Debate the merits of that all you want -- is a little insult such a bad thing? -- but the wheels were put into motion. Schott has since retreated a bit, and Tejada has said he's always open to new ideas, but no one in the clubhouse buys it. Playing in Oakland usually means saying goodbye to someone great, sooner if not later.
Tejada said Tuesday he already has spoken with Boston's Martínez, a friend for whom he has great respect, about his pending free agency. He will speak with Giambi, likewise a friend, and a player who basically has lived this part of the baseball life already.
And where that leaves the shortstop, just now, is in the position of simply wanting to finish the job in Oakland. He wants to atone for his awful playoff performance against the Twins last year, when the American League's Most Valuable Player batted just .143.
Perhaps he even wants to leave a legacy, as the player who helped drag the A's of the Billy Beane era onward toward a pennant.
There's a whole lot of leaving in the air, now that we mention it.
"I didn't hit in the playoffs last year," Tejada said. "But that's in the past. Now we're going to play another team, a new city. The season's over -- a new series starts. Let's see who plays better baseball."
It has to be Tejada, of course. It has to be Tejada and Chavez. The A's have pitching, and the Red Sox have hitting, but the other side of that coin is blazingly obvious. If Oakland is going to score enough to beat Boston, it will be because its two primary offensive threats came through.
Two years ago, it was Chavez who struggled, batting .143 against the New York Yankees and failing repeatedly in clutch situations. A year ago, Tejada pronounced himself "really embarrassed" after collecting just three hits in five games against Minnesota.
Now comes the fall of 2003, and it is Tejada and Chavez once more. Together again. Don't write that down in permanent ink.
About the Writer
The Bee's Mark Kreidler can be reached at (916) 321-1149 or firstname.lastname@example.org.

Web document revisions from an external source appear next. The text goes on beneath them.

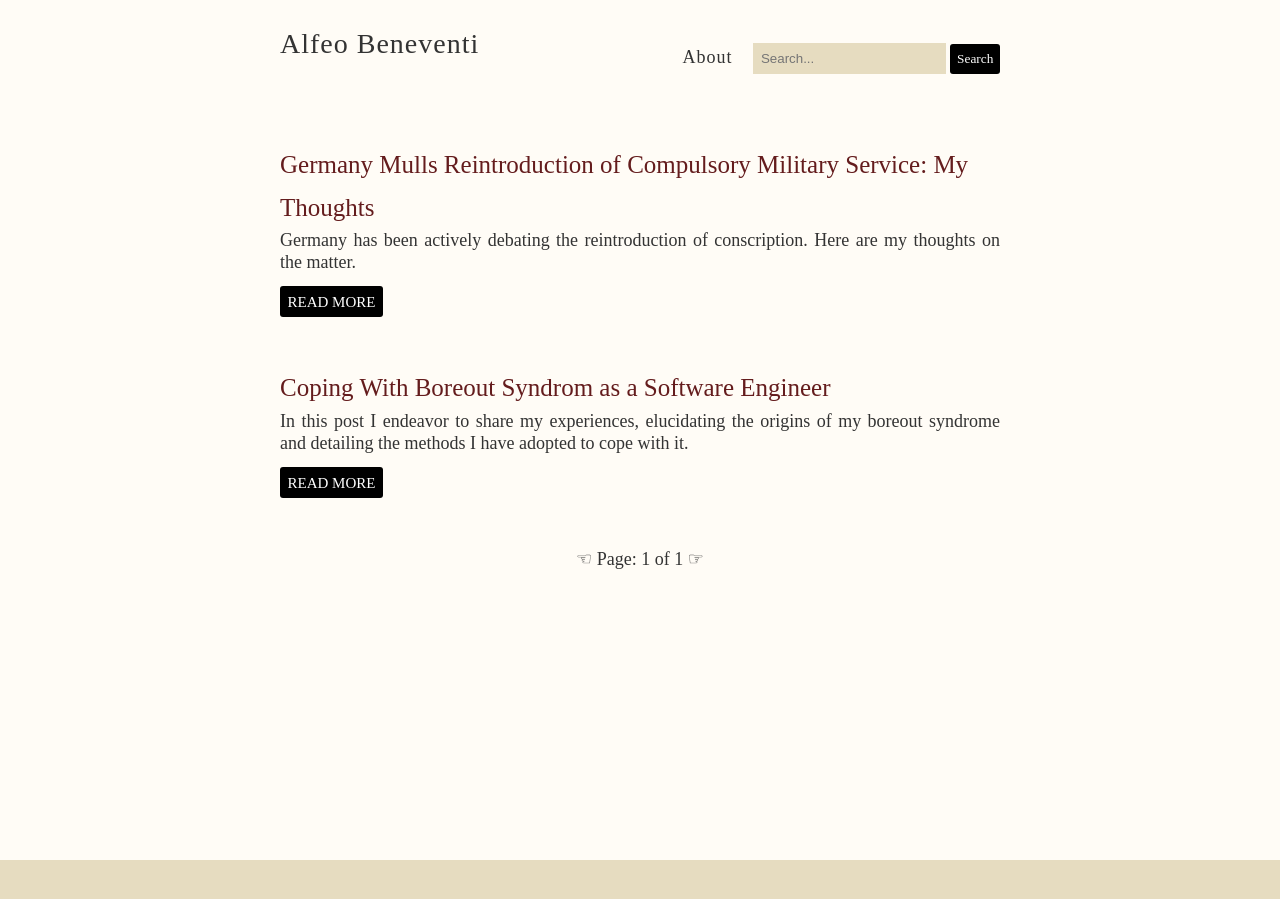
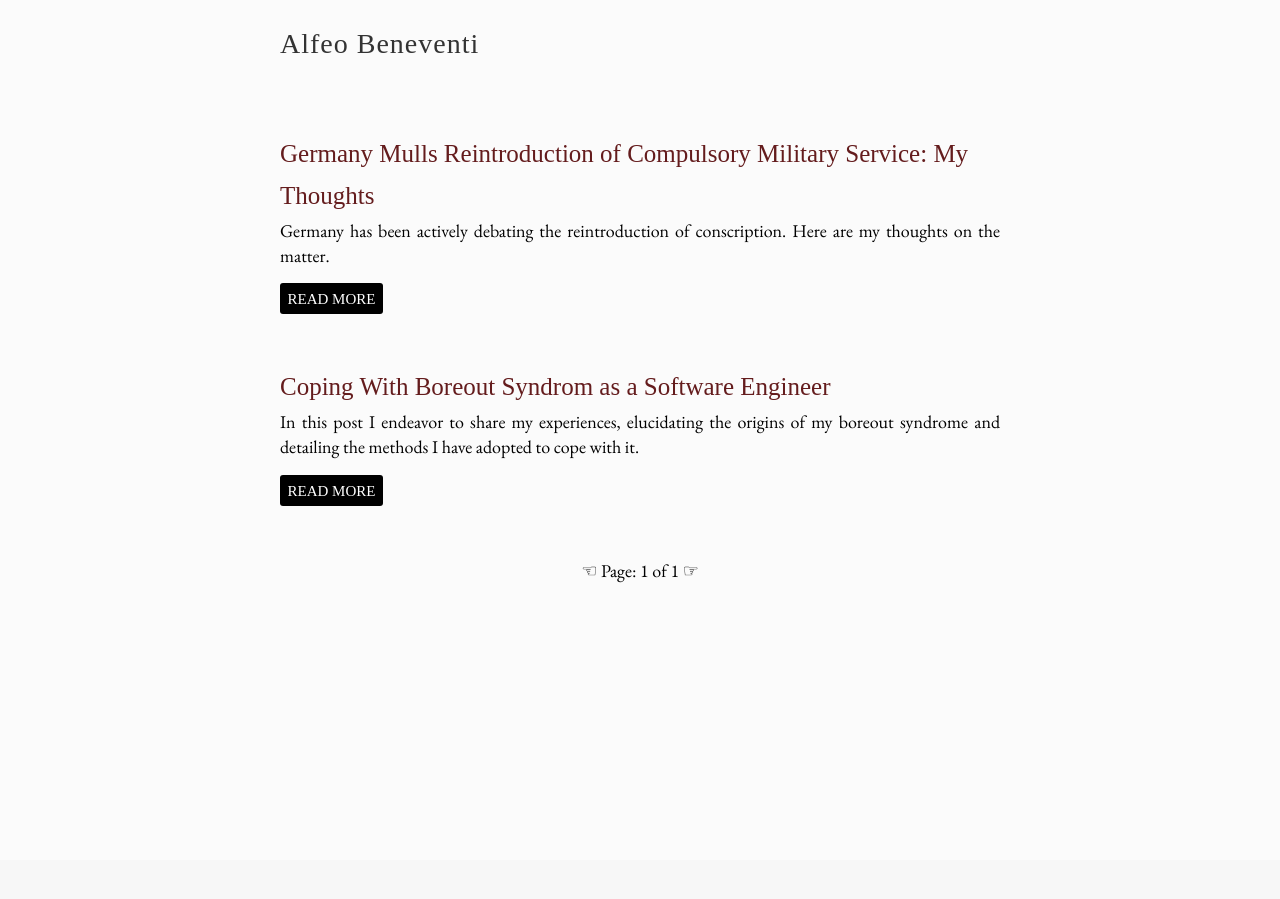
Before and after one commit to alfeobeneventi/alfeobeneventi.github.io, a Jekyll site: the page built from index.html, in a window 1280 px wide. Built offline with Jekyll 4.4.1, drawn with Linux system fonts in a browser that asks for light colours; the list of posts is cut into pages by our own code.

```diff
--- a/_layouts/default.html
+++ b/_layouts/default.html
@@ -26,13 +26,13 @@
         </div>
 
         <nav>
-          <a href="{{ site.baseurl }}/about">About</a>
-          <div id="search">
+          <!-- <a href="{{ site.baseurl }}/about">About</a> -->
+          <!-- <div id="search">
             <form action="{{ site.baseurl }}/search" method="get">
               <input type="text" id="search-box" name="query" placeholder="Search...">
               <input type="submit" value="Search" class="button">
             </form>
-          </div>
+          </div> -->
         </nav>
       </header>
     </div>
--- a/_sass/_variables.scss
+++ b/_sass/_variables.scss
@@ -7,8 +7,8 @@
 $blue: #4183C4;
 $red: #641c1d;
 $blood: #b40000;
-$paper: #e6dcc0;
-$lightPaper: #fffcf6;
+$paper: #f7f7f7;
+$lightPaper: #fbfbfb;
 $green: #004225;
 
 // Grays
@@ -103,6 +103,21 @@
 $alliance: "Alliance No.2", system-ui, -apple-system, BlinkMacSystemFont, "Segoe UI", Roboto, Oxygen, Ubuntu, Cantarell, "Fira Sans", "Droid Sans", "Helvetica Neue", Helvetica, Arial, sans-serif;
 $times: baskerville, Times New Roman, Times,serif;
 
+/* eb-garamond-regular - latin */
+@font-face {
+  font-family: 'EB Garamond';
+  font-style: normal;
+  font-weight: 400;
+  font-display: auto;
+  src: url('/fonts/Garamond/eb-garamond-v9-latin-regular.eot'); /* IE9 Compat Modes */
+  src: local('EB Garamond Regular'), local('EBGaramond-Regular'),
+       url('/fonts/Garamond/eb-garamond-v9-latin-regular.eot?#iefix') format('embedded-opentype'), /* IE6-IE8 */
+       url('/fonts/Garamond/eb-garamond-v9-latin-regular.woff2') format('woff2'), /* Super Modern Browsers */
+       url('/fonts/Garamond/eb-garamond-v9-latin-regular.woff') format('woff'), /* Modern Browsers */
+       url('/fonts/Garamond/eb-garamond-v9-latin-regular.ttf') format('truetype'), /* Safari, Android, iOS */
+       url('/fonts/Garamond/eb-garamond-v9-latin-regular.svg#EBGaramond') format('svg'); /* Legacy iOS */
+}
+
 // Mobile breakpoints
 @mixin mobile {
   @media screen and (max-width: 640px) {
--- a/style.scss
+++ b/style.scss
@@ -19,10 +19,10 @@
 
 body {
 	background: $lightPaper;
-  font-family: $times;
-  line-height: 1.4rem;
+  font-family: "EB Garamond", Garamond;
+  line-height: 1.6rem;
   font-size: large;
-  color: $darkGray;
+  color: black;
   min-height: 100vh;
   margin:0;
   display: grid;
```
Also changed, not shown: fonts/Garamond/eb-garamond-v9-latin-regular.svg (added), fonts/Garamond/eb-garamond-v9-latin-regular.ttf (added), fonts/Garamond/eb-garamond-v9-latin-regular.woff (added), fonts/Garamond/eb-garamond-v9-latin-regular.woff2 (added), 1 other file.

| By me_94501 on Wednesday, October 01, 2003 - 12:05 pm:|
I love the A's and all, but being an A's fan sometimes can be, well, depressing.